What is PIP?

New Mexico law requires PIP to pay for medical expenses and lost wages. PIP covers your medical expenses and 60% of your lost wages within the above parameters. PIP also covers passengers, pedestrians, and bicyclists who were not in your car when you struck them. This does not include motorcycles. You can use PIP to cover relatives who live in the same home or any person driving the insured’s car. This article provides more information about PIP and the coverage it covers.

What’s MedPay car insurance?

New Mexico does not offer MedPay coverage. Although many drivers don’t have MedPay coverage, it could be helpful. This coverage can be used as an addition to your PIP coverage.

MedPay is similar to PIP. It covers you, your passengers, pedestrians, and bicyclists or bicyclists that you may strike. You may also be covered if you are injured while riding in another person’s vehicle.

Health Insurance and PIP

What happens if MedPay is unavailable and you have to pay the 20% remaining or exceed $5,000?

Your health insurance will pay the rest. However, they might ask for repayment from the other driver or your Uninsured/Underinsured Motorist coverage. Your health insurance company might be able to reimburse you if the claim is successful and the jury verdict or settlement is reached.

If you don’t have insurance or have been injured in an accident, you can sue the at-fault driver for the medical bills. However, this will take time. The settlement or trial may take several months to complete. During this time, you will still have to pay the medical bills.

The expenses associated with medical care following a car accident will be shared between your car insurance company via PIP, your health insurance (at least for now), as well as the policy of the other driver if they are found to be at fault.

Tell the doctor that you were in an auto accident when you went to the hospital or visited the doctor. This is something that most offices have a checkbox for. To ensure that your insurance pays your claims, you should consult an attorney with experience in personal injury. They will clarify the parties responsible for paying your bills and advise you on how to use your medical insurance.

For medical expenses related to your accident, the doctor’s office and the hospital will bill you for PIP or Med-Pay if you have chosen to purchase it. The co-pays, an additional 20%, and all costs above $5,000 will be billed to your health insurance company.

Contact your car insurance company and your health insurance company to ensure that everything is appropriately billed and paid. Your insurance company can then request reimbursement from the Bodily Injury coverage of the other party for any medical expenses they have paid.

You can also file a claim against another insurance company if you were required to pay out-of-pocket costs while you were being treated for your injuries. To ensure you get the proper compensation for your injuries, your attorney will assist you in filing this claim.

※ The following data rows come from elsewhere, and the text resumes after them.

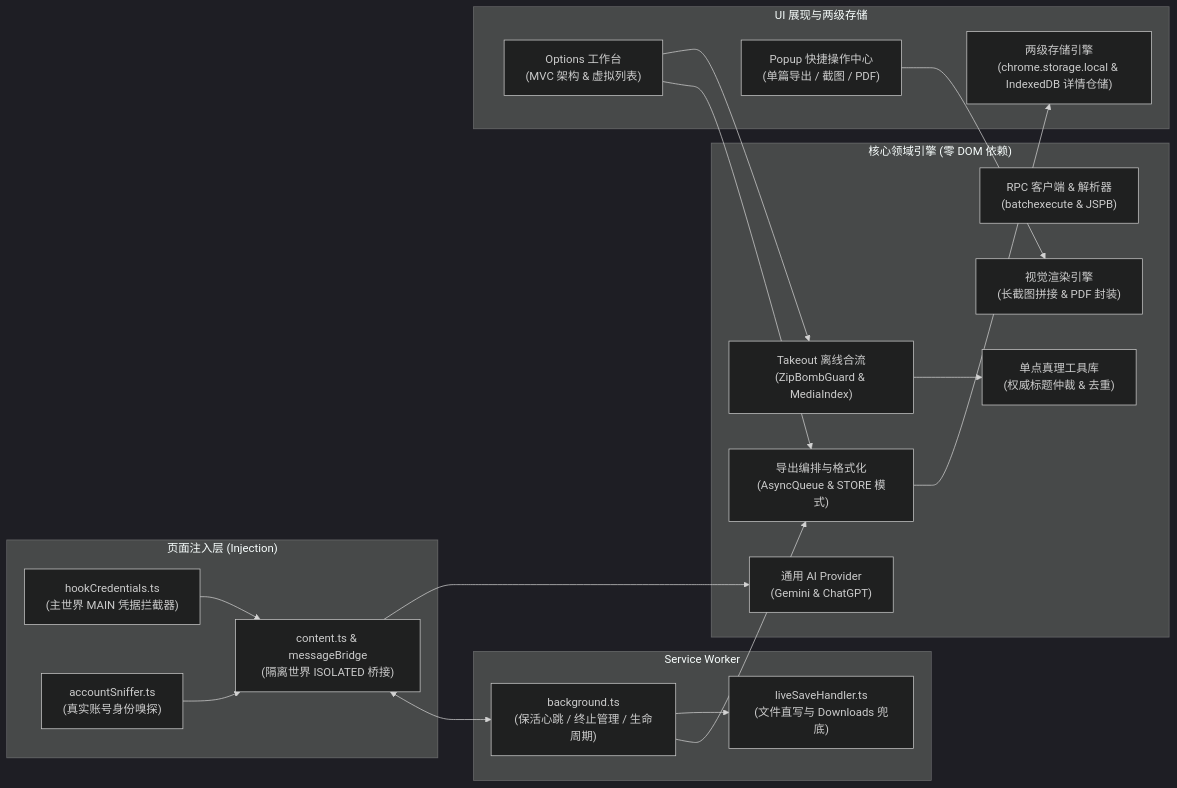
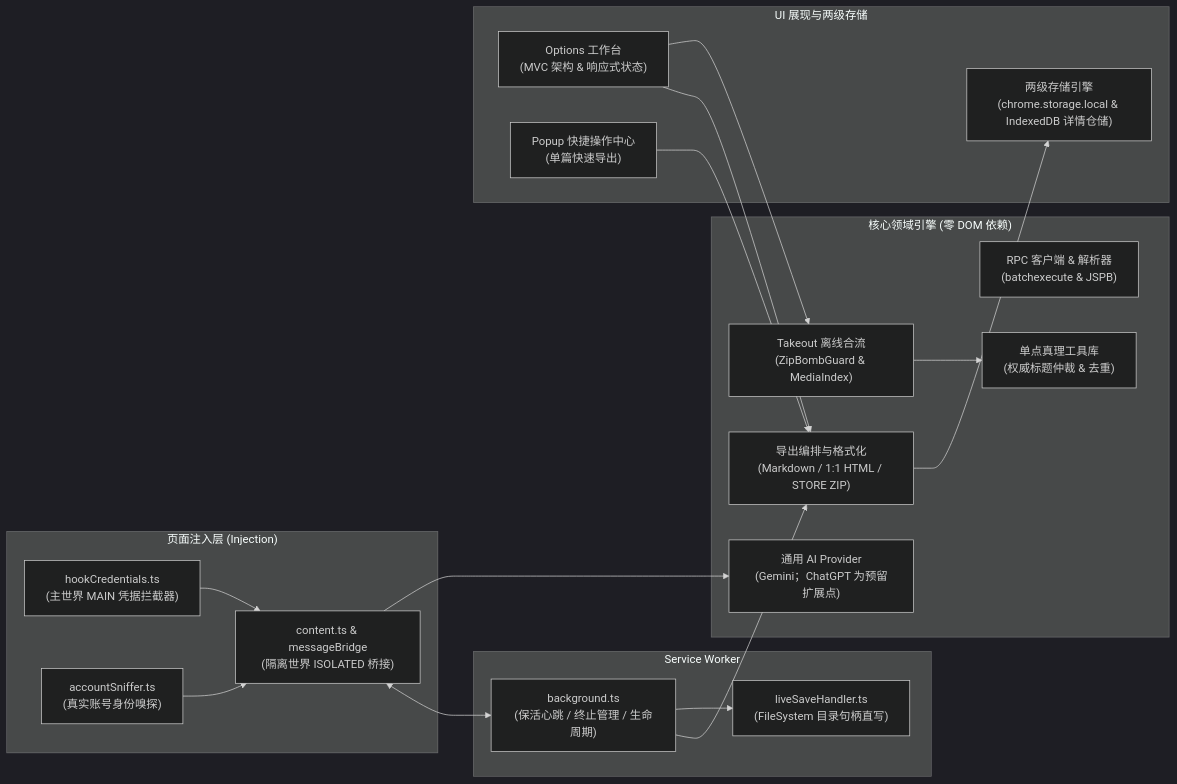
One commit to OTLFrostA/gemini-exporter changed the diagram in README_zh.md. Above: the diagram before and after it, drawn with Mermaid (dark theme). The commit also changed other lines of this file and 6 other files, not shown here.

Commit message:
docs(readme): sync READMEs with 1:1 HTML export, current architecture, and test counts (#519)

````diff
--- a/README_zh.md
+++ b/README_zh.md
@@ -66,40 +64,39 @@
 ```mermaid
 graph LR
     subgraph 注入层 ["页面注入层 (Injection)"]
         HOOK["hookCredentials.ts<br/>(主世界 MAIN 凭据拦截器)"]
         SNIFFER["accountSniffer.ts<br/>(真实账号身份嗅探)"]
         CS["content.ts & messageBridge<br/>(隔离世界 ISOLATED 桥接)"]
     end
 
     subgraph 后台服务 ["Service Worker"]
         SW["background.ts<br/>(保活心跳 / 终止管理 / 生命周期)"]
-        LH["liveSaveHandler.ts<br/>(文件直写与 Downloads 兜底)"]
+        LH["liveSaveHandler.ts<br/>(FileSystem 目录句柄直写)"]
     end
 
     subgraph 核心引擎 ["核心领域引擎 (零 DOM 依赖)"]
-        PROV["通用 AI Provider<br/>(Gemini & ChatGPT)"]
+        PROV["通用 AI Provider<br/>(Gemini；ChatGPT 为预留扩展点)"]
         API["RPC 客户端 & 解析器<br/>(batchexecute & JSPB)"]
-        ENG["导出编排与格式化<br/>(AsyncQueue & STORE 模式)"]
+        ENG["导出编排与格式化<br/>(Markdown / 1:1 HTML / STORE ZIP)"]
         TAKEOUT["Takeout 离线合流<br/>(ZipBombGuard & MediaIndex)"]
-        MEDIA["视觉渲染引擎<br/>(长截图拼接 & PDF 封装)"]
         SSOT["单点真理工具库<br/>(权威标题仲裁 & 去重)"]
     end
 
     subgraph 展现与存储 ["UI 展现与两级存储"]
-        WORKBENCH["Options 工作台<br/>(MVC 架构 & 虚拟列表)"]
-        POPUP["Popup 快捷操作中心<br/>(单篇导出 / 截图 / PDF)"]
+        WORKBENCH["Options 工作台<br/>(MVC 架构 & 响应式状态)"]
+        POPUP["Popup 快捷操作中心<br/>(单篇快速导出)"]
         STORAGE["两级存储引擎<br/>(chrome.storage.local & IndexedDB 详情仓储)"]
     end
 
     HOOK --> CS
     SNIFFER --> CS
     CS <--> SW
     CS --> PROV
     SW --> ENG
     SW --> LH
     WORKBENCH --> ENG
     WORKBENCH --> TAKEOUT
-    POPUP --> MEDIA
+    POPUP --> ENG
     ENG --> STORAGE
     TAKEOUT --> SSOT
 ```
````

You may be compensated for expenses such as deductibles and co-pays, future medical treatment you might need, compensation for your time off work, or for any pain and suffering that you have suffered. You will usually not be involved in your car, or health insurance companies request reimbursement from the other driver.

Uninsured Motorist Coverage

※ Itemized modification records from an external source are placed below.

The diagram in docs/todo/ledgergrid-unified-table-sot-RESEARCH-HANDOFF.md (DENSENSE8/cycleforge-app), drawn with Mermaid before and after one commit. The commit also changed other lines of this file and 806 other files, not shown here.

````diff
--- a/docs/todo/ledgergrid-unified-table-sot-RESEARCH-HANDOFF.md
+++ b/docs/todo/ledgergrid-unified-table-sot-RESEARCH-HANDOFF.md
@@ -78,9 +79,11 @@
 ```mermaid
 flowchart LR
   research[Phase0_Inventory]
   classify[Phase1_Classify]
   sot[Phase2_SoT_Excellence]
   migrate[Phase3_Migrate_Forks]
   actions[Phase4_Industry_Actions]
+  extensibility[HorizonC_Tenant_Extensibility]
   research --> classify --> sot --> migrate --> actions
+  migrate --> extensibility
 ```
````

Uninsured motorist coverage (UM) covers you, the person with insurance, for damage caused by another driver without insurance. In the coverage for underinsured motorists (UIM), if the Bodily Injury coverage of another driver is insufficient to cover the economic and non-economic damages, the policyholder can receive assistance in making up the difference. The purpose of uninsured or underinsured motorist coverage is to provide coverage for the insured.

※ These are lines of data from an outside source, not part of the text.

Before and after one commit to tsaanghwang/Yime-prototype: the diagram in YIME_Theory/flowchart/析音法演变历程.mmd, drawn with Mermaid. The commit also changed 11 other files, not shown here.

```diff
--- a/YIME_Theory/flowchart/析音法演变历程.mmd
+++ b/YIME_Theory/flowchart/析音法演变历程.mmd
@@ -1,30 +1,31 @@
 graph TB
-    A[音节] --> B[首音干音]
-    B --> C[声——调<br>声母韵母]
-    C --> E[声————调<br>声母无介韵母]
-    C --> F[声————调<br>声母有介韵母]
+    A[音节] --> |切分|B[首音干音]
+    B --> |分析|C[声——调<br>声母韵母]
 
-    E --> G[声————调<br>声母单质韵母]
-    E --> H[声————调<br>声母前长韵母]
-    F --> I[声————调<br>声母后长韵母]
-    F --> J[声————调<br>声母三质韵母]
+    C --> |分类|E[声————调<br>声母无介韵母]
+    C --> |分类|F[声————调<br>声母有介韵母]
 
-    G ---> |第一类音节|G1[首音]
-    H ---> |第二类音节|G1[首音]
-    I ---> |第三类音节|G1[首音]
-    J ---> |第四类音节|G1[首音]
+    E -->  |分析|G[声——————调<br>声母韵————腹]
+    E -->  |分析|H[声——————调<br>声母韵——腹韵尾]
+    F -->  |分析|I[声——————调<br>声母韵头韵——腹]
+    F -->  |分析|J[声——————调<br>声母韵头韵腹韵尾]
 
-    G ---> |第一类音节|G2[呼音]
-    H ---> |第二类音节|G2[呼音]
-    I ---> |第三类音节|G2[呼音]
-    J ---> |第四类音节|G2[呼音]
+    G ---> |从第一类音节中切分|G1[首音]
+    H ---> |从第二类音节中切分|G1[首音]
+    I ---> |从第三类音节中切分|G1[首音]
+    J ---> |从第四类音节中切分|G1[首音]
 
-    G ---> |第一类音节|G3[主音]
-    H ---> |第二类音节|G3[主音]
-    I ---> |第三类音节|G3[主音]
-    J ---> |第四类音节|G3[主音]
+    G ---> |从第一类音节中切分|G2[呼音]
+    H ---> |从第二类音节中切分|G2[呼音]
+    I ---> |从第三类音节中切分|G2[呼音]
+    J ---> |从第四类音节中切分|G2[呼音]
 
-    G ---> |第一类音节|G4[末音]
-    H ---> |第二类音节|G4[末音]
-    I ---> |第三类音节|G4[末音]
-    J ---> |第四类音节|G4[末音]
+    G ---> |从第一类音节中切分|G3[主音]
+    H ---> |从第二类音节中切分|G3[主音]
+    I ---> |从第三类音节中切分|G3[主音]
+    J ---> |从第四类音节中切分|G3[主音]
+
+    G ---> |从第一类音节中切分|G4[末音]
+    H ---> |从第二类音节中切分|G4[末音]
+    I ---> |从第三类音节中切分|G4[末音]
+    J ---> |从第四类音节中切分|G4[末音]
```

Uninsured or underinsured Motorist pays for medical bills beyond the PIP benefits. Future medical expenses lost wages, future losses of earning potential, and pain and suffering are not covered. This coverage can be purchased at a small monthly cost to offset the potential for catastrophic consequences in a crash involving an uninsured/underinsured driver.